Building Tall with Wood in the Future
In North America, wood in multi-story structures is becoming a hot topic—some are expecting to see high-rise within their lifetime. Today’s building codes, coupled with advances in building technology, have driven options for engineered wood construction and hybrids to new heights.
G8WAY DC is a new open-air, multi-use facility in the nation’s capital. Among its features is a thin, 44-mm (1¾-in.) lightweight, ultra-high-performance-concrete roof. What do design professionals need to know about this emerging material, which combines structural strength with potential for precise aesthetics?
Introducing Siphonic Roof Drainage
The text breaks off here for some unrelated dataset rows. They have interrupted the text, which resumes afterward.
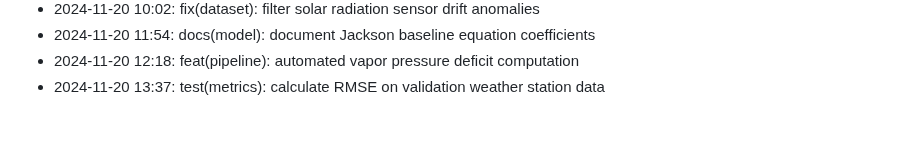
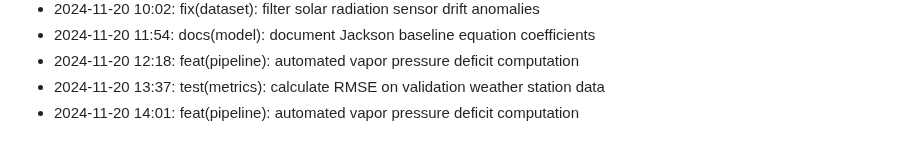
Before and after one commit to lak-is-law/crop-water-stress-prediction, a Markdown page: docs/changelog.md, the part around the change. Rendered like a GitHub page.

Commit message:
feat(pipeline): automated vapor pressure deficit computation

```diff
--- a/docs/changelog.md
+++ b/docs/changelog.md
@@ -54,3 +54,4 @@
 - 2024-11-20 11:54: docs(model): document Jackson baseline equation coefficients
 - 2024-11-20 12:18: feat(pipeline): automated vapor pressure deficit computation
 - 2024-11-20 13:37: test(metrics): calculate RMSE on validation weather station data
+- 2024-11-20 14:01: feat(pipeline): automated vapor pressure deficit computation
```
Roof collapses typically occur because water accumulation exceeds the assembly’s structural capacity. With proper water drainage in place, many major causes of failure are eliminated. Now, a new type of system based on siphonic technology has made its way across the Atlantic.
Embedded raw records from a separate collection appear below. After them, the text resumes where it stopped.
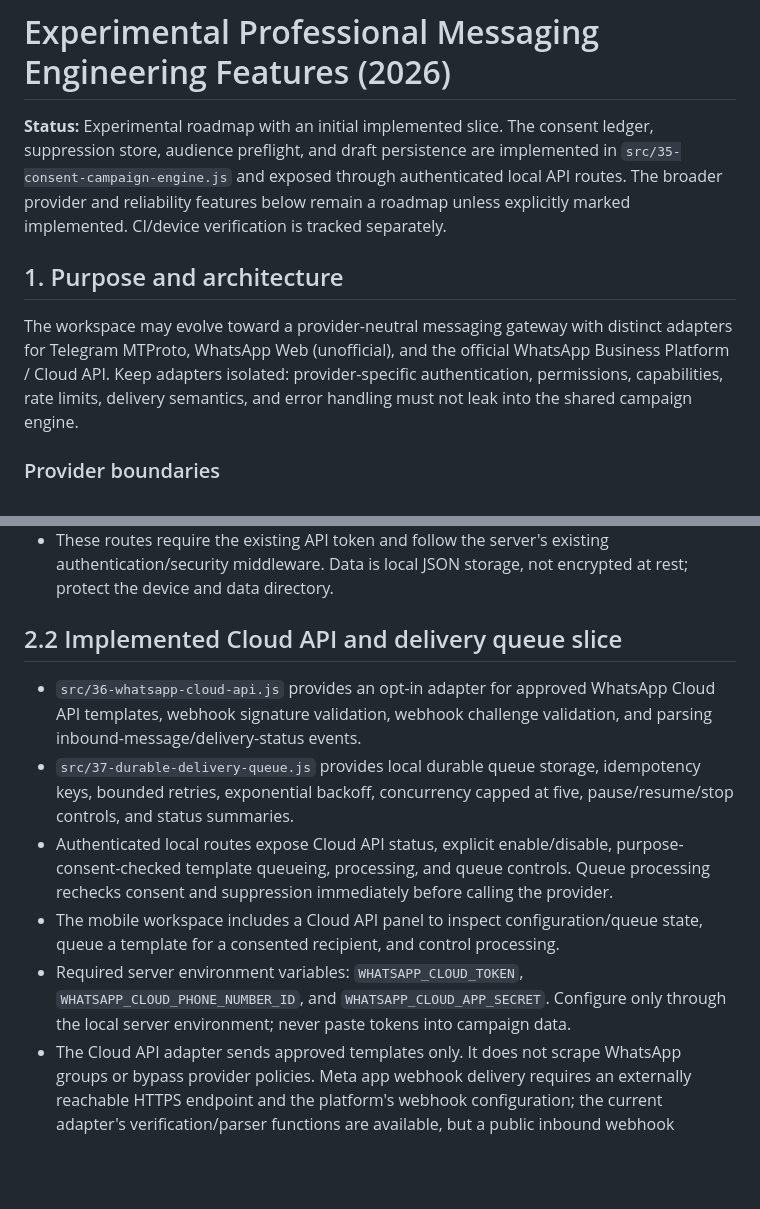
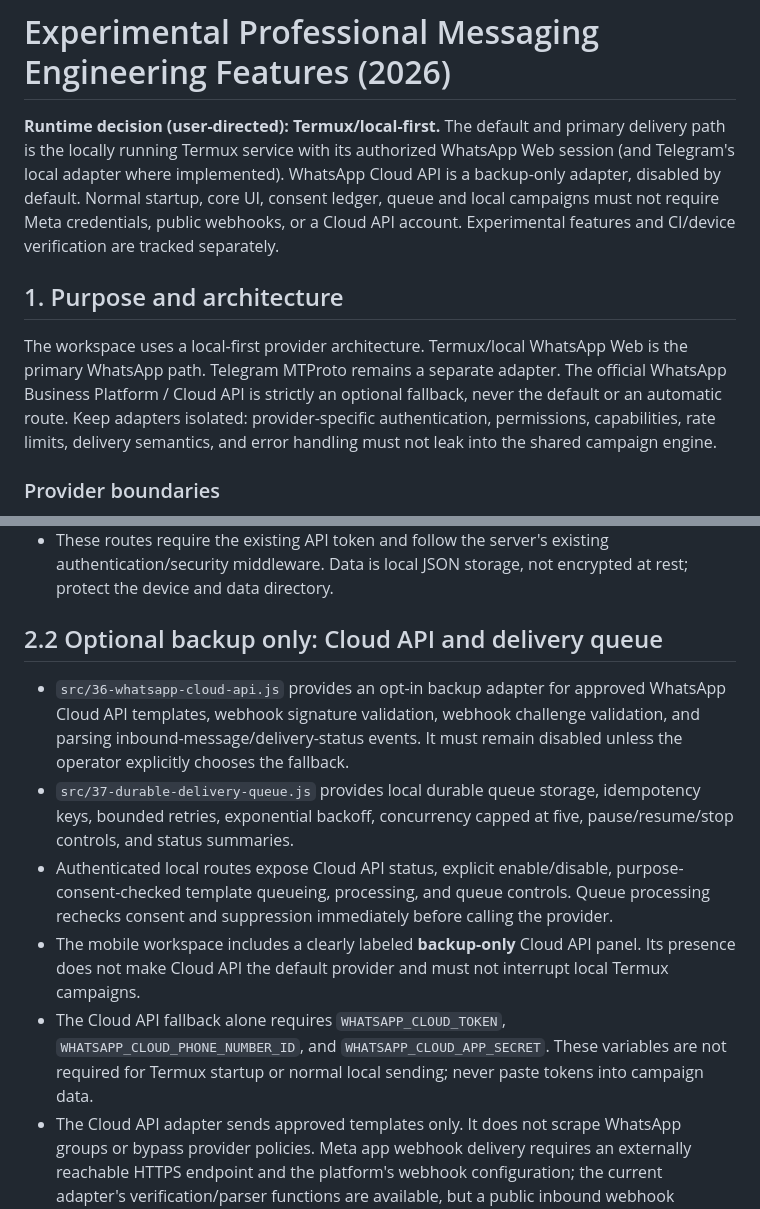
Before and after one commit to galaxyuniversity900-oss/Whatsapp-scrapper, a Markdown page: docs/EXPERIMENTAL_MESSAGING_ENGINEERING.md, 2 parts joined by grey strips. Rendered like a GitHub page; blank space fills up the shorter version.

Commit message:
Make Termux local runtime primary; mark Cloud API backup-only

```diff
--- a/docs/EXPERIMENTAL_MESSAGING_ENGINEERING.md
+++ b/docs/EXPERIMENTAL_MESSAGING_ENGINEERING.md
@@ -1,10 +1,10 @@
 # Experimental Professional Messaging Engineering Features (2026)
 
-**Status:** Experimental roadmap with an initial implemented slice. The consent ledger, suppression store, audience preflight, and draft persistence are implemented in `src/35-consent-campaign-engine.js` and exposed through authenticated local API routes. The broader provider and reliability features below remain a roadmap unless explicitly marked implemented. CI/device verification is tracked separately.
+**Runtime decision (user-directed): Termux/local-first.** The default and primary delivery path is the locally running Termux service with its authorized WhatsApp Web session (and Telegram's local adapter where implemented). WhatsApp Cloud API is a backup-only adapter, disabled by default. Normal startup, core UI, consent ledger, queue and local campaigns must not require Meta credentials, public webhooks, or a Cloud API account. Experimental features and CI/device verification are tracked separately.
 
 ## 1. Purpose and architecture
 
-The workspace may evolve toward a provider-neutral messaging gateway with distinct adapters for Telegram MTProto, WhatsApp Web (unofficial), and the official WhatsApp Business Platform / Cloud API. Keep adapters isolated: provider-specific authentication, permissions, capabilities, rate limits, delivery semantics, and error handling must not leak into the shared campaign engine.
+The workspace uses a local-first provider architecture. Termux/local WhatsApp Web is the primary WhatsApp path. Telegram MTProto remains a separate adapter. The official WhatsApp Business Platform / Cloud API is strictly an optional fallback, never the default or an automatic route. Keep adapters isolated: provider-specific authentication, permissions, capabilities, rate limits, delivery semantics, and error handling must not leak into the shared campaign engine.
 
 ### Provider boundaries
 
@@ -27,13 +27,13 @@ The workspace may evolve toward a provider-neutral messaging gateway with distin
   - `POST /api/experimental/suppressions/remove` — requires `phone` and exact confirmation `CONFIRM RECONSENT`; do not use unless fresh consent has actually been obtained.
 - These routes require the existing API token and follow the server's existing authentication/security middleware. Data is local JSON storage, not encrypted at rest; protect the device and data directory.
 
-## 2.2 Implemented Cloud API and delivery queue slice
+## 2.2 Optional backup only: Cloud API and delivery queue
 
-- `src/36-whatsapp-cloud-api.js` provides an opt-in adapter for approved WhatsApp Cloud API templates, webhook signature validation, webhook challenge validation, and parsing inbound-message/delivery-status events.
+- `src/36-whatsapp-cloud-api.js` provides an opt-in backup adapter for approved WhatsApp Cloud API templates, webhook signature validation, webhook challenge validation, and parsing inbound-message/delivery-status events. It must remain disabled unless the operator explicitly chooses the fallback.
 - `src/37-durable-delivery-queue.js` provides local durable queue storage, idempotency keys, bounded retries, exponential backoff, concurrency capped at five, pause/resume/stop controls, and status summaries.
 - Authenticated local routes expose Cloud API status, explicit enable/disable, purpose-consent-checked template queueing, processing, and queue controls. Queue processing rechecks consent and suppression immediately before calling the provider.
-- The mobile workspace includes a Cloud API panel to inspect configuration/queue state, queue a template for a consented recipient, and control processing.
-- Required server environment variables: `WHATSAPP_CLOUD_TOKEN`, `WHATSAPP_CLOUD_PHONE_NUMBER_ID`, and `WHATSAPP_CLOUD_APP_SECRET`. Configure only through the local server environment; never paste tokens into campaign data.
+- The mobile workspace includes a clearly labeled **backup-only** Cloud API panel. Its presence does not make Cloud API the default provider and must not interrupt local Termux campaigns.
+- The Cloud API fallback alone requires `WHATSAPP_CLOUD_TOKEN`, `WHATSAPP_CLOUD_PHONE_NUMBER_ID`, and `WHATSAPP_CLOUD_APP_SECRET`. These variables are not required for Termux startup or normal local sending; never paste tokens into campaign data.
 - The Cloud API adapter sends approved templates only. It does not scrape WhatsApp groups or bypass provider policies. Meta app webhook delivery requires an externally reachable HTTPS endpoint and the platform's webhook configuration; the current adapter's verification/parser functions are available, but a public inbound webhook endpoint/reverse-proxy deployment is not yet configured by this project.
 - Delivery queue payloads are stored in local JSON and are not encrypted at rest. Protect the device and data directory. Provider acceptance is recorded separately from actual delivery; signed Cloud API status webhooks can update accepted queue items to delivered/failed. The server binds to loopback, so Meta webhook traffic requires a deliberately configured HTTPS reverse proxy/tunnel to `/webhooks/whatsapp-cloud` plus `WHATSAPP_CLOUD_WEBHOOK_VERIFY_TOKEN`; do not expose the local server directly to the public internet.
 - Tests are included in `test/27-cloud-delivery-tests.js` and run in CI. Do not consider real provider delivery verified until valid Meta credentials, an approved template, and an opted-in test recipient have been used in a controlled test.
```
In the February issue of The Construction Specifier, we published the article, “Using Gypsum Wallboard for Acoustical Control,” by Ashwin L. Himat. The piece dealt with new drywall products designed to reduce noise. However, one reader was concerned there was a bigger picture to keep in mind. Steven Zalben, AIA, NCARB, LEED AP, wrote:
The use of acoustical sealant to reduce sound transmission was only cursorily mentioned. Using an appropriate sealant on both top …Continue reading
After the feature, “Out of Sight, Not Out of Mind: Specifying Thermal Insulation Below-grade and Under-slab” ran in our December 2013 issue, we received a letter from retired architect, Joseph S. Bond. Mr. Bond wrote that the article in question “seems to reverse the findings” from both his personal and professional experience with expanded and extruded polystyrene (EPS and XPS):
I am a retired architect, and may not have the best current information on EPS …Continue reading
In the November 2013 issue of The Construction Specifier, we published the article, “Controlling Stormwater at the Source,” by Katie McKain, ASLA, MLA, MUD. David R. Smith, CSI, of the Interlocking Concrete Pavement Institute (ICPI), wrote in about what he felt were some inaccuracies; we then shared his comments with the author.
I read with interest Ms. McKain’s article. She made some inaccurate statements about permeable interlocking concrete pavement (PICP) that require correction. This …Continue reading